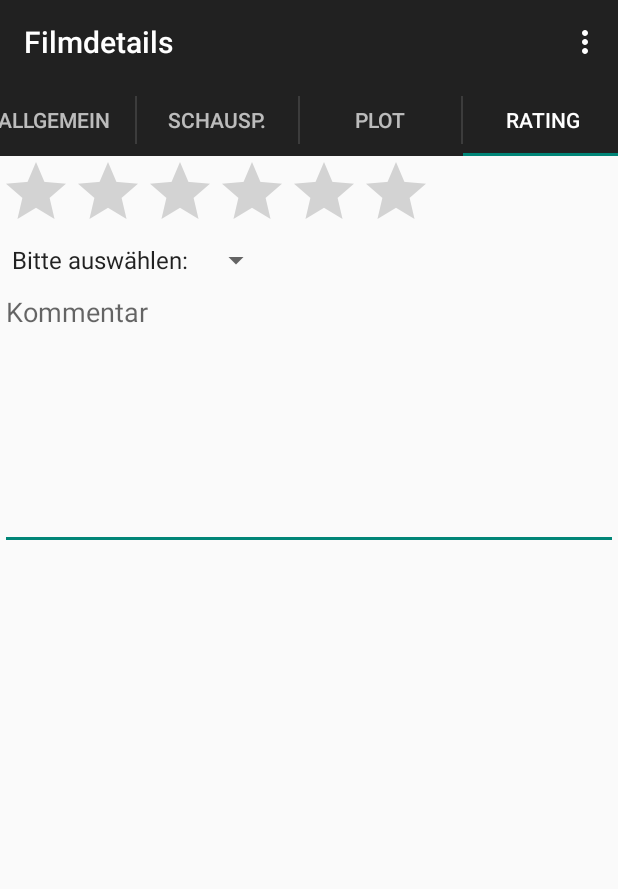
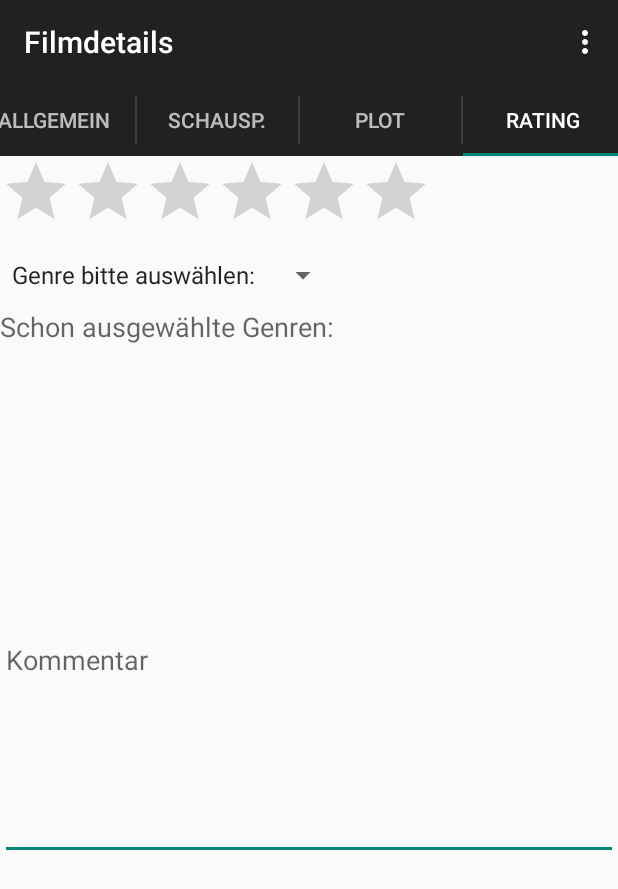
Before and after one commit to vinto1964/MyVideoManager, an Android app: the FgmInfos screen opened directly, with no data from a screen before it, tab 4 chosen, on a phone screen of 412 x 824 dp. Shown: the top 889 px of the screen. Run offline under Robolectric (Android 15) with nearby library versions, the phone set to English and light mode, and no system bars.

Commit message:
Änderungen 31.03.2015, Stand: 16:57

```diff
--- a/app/src/main/java/de/anisma/www/myvideomanager/AppGlobal.java
+++ b/app/src/main/java/de/anisma/www/myvideomanager/AppGlobal.java
@@ -13,6 +13,8 @@ public class AppGlobal extends Application {
     CHDatabase dbVideo;
 
     List<DTFilmItem> ldFilmItems = new ArrayList<DTFilmItem>();
+    List<String> listGenre = new ArrayList<String>();
+
     int iPosSelect = -1;
 
     FilmListAdapter lsAdapt;
--- a/app/src/main/java/de/anisma/www/myvideomanager/FgmInfos.java
+++ b/app/src/main/java/de/anisma/www/myvideomanager/FgmInfos.java
@@ -130,7 +130,7 @@ public class FgmInfos extends Fragment implements View.OnClickListener {
         edFSK.setText("");
         edDuration.setText("");
         edEAN.setText("");
-        myApp.iPosSelect = -1;
+//        myApp.iPosSelect = -1;
     }
 
     private void saveEntry() {
@@ -166,7 +166,7 @@ public class FgmInfos extends Fragment implements View.OnClickListener {
             filmUpdate.setiFilmFSK(edFSK.getText().toString().isEmpty() ? -1 : Integer.parseInt(edFSK.getText().toString()));
             filmUpdate.setiFilmEAN(edEAN.getText().toString().isEmpty() ? -1 : Integer.parseInt(edEAN.getText().toString()));
             myApp.dbVideo.updateFilm(filmUpdate);
-            myApp.iPosSelect = iPos;
+ //           myApp.iPosSelect = iPos;
 
         }
 
--- a/app/src/main/java/de/anisma/www/myvideomanager/FgmPlot.java
+++ b/app/src/main/java/de/anisma/www/myvideomanager/FgmPlot.java
@@ -68,8 +68,8 @@ public class FgmPlot extends Fragment {
     public void onDestroyView() {
         super.onDestroyView();
         AppGlobal myApp = (AppGlobal) getActivity().getApplication();
-        myApp.ldFilmItems.get(myApp.iPosSelect).setsFilmPlot(edPlot.getText().toString());
-        DTFilmItem film = myApp.ldFilmItems.get(myApp.iPosSelect);
+        myApp.ldFilmItems.get(iPos).setsFilmPlot(edPlot.getText().toString());
+        DTFilmItem film = myApp.ldFilmItems.get(iPos);
         myApp.dbVideo.updatePlot(film);
 
     }
--- a/app/src/main/java/de/anisma/www/myvideomanager/TActFilmDetails.java
+++ b/app/src/main/java/de/anisma/www/myvideomanager/TActFilmDetails.java
@@ -34,8 +34,8 @@ public class TActFilmDetails extends ActionBarActivity implements ActionBar.TabL
     AppGlobal myApp;
 
     int iPos = -1;
-    long lFilmID = -1;
-    List<DTFilmItem> filmlist = new ArrayList<DTFilmItem>();
+    //long lFilmID = -1;
+    //List<DTFilmItem> filmlist = new ArrayList<DTFilmItem>();
 
     String sEditable;
 
@@ -98,8 +98,6 @@ public class TActFilmDetails extends ActionBarActivity implements ActionBar.TabL
                             .setText(mSectionsPagerAdapter.getPageTitle(i))
                             .setTabListener(this));
         }
-
-
     }
 
 
--- a/app/src/main/res/layout/activity_mact_film_details_comment.xml
+++ b/app/src/main/res/layout/activity_mact_film_details_comment.xml
@@ -8,14 +8,30 @@
         android:layout_width="wrap_content"
         android:layout_height="wrap_content"
         android:id="@+id/rbRating"
-        android:numStars="@integer/c_stars_number" />
+        android:numStars="@integer/c_stars_number"
+        android:layout_marginBottom="10dp" />
 
     <Spinner
         android:layout_width="wrap_content"
         android:layout_height="wrap_content"
         android:id="@+id/spGenre"
-        android:prompt="@string/spGenre_prompt"
-        android:entries="@array/genreD_array"/>
+        android:entries="@array/genreD_array"
+        android:layout_marginBottom="10dp" />
+
+    <TextView
+        android:layout_width="wrap_content"
+        android:layout_height="wrap_content"
+        android:textAppearance="?android:attr/textAppearanceMedium"
+        android:text="@string/sGenre"
+        android:id="@+id/tvGenre" />
+
+    <ListView
+        android:layout_width="wrap_content"
+        android:layout_height="57dp"
+        android:id="@+id/lvGenres"
+        android:layout_weight="0.25"
+        android:layout_marginBottom="10dp"
+        android:choiceMode="singleChoice" />
 
     <EditText
         android:layout_width="match_parent"
--- a/app/src/main/res/values/strings.xml
+++ b/app/src/main/res/values/strings.xml
@@ -46,8 +46,9 @@
     </string-array>
     <string name="spGenre_prompt">Wählen Sie eine Kategorie:</string>
     <string name="sDeleteFilm">Film löschen</string>
+    <string name="sGenre">Schon ausgewählte Genren:</string>
     <string-array name="genreD_array">
-        <item>Bitte auswählen:</item>
+        <item>Genre bitte auswählen:</item>
         <item>Abenteuer</item>
         <item>Kinder</item>
         <item>Komödie</item>
```
Also changed, not shown: app/src/main/java/de/anisma/www/myvideomanager/CHDatabase.java (+49 -5 lines), app/src/main/java/de/anisma/www/myvideomanager/FgmComment.java (+36 -1 lines), app/src/main/java/de/anisma/www/myvideomanager/MainActivity.java (+1 -6 lines).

····················

• **TASK DETAILS**: Search the material for the word "myApp" and copy each line where it occurs.

• **THE COMPLETED TASK**:
-        myApp.iPosSelect = -1;
+//        myApp.iPosSelect = -1;
             myApp.dbVideo.updateFilm(filmUpdate);
-            myApp.iPosSelect = iPos;
+ //           myApp.iPosSelect = iPos;
         AppGlobal myApp = (AppGlobal) getActivity().getApplication();
-        myApp.ldFilmItems.get(myApp.iPosSelect).setsFilmPlot(edPlot.getText().toString());
-        DTFilmItem film = myApp.ldFilmItems.get(myApp.iPosSelect);
+        myApp.ldFilmItems.get(iPos).setsFilmPlot(edPlot.getText().toString());
+        DTFilmItem film = myApp.ldFilmItems.get(iPos);
         myApp.dbVideo.updatePlot(film);
     AppGlobal myApp;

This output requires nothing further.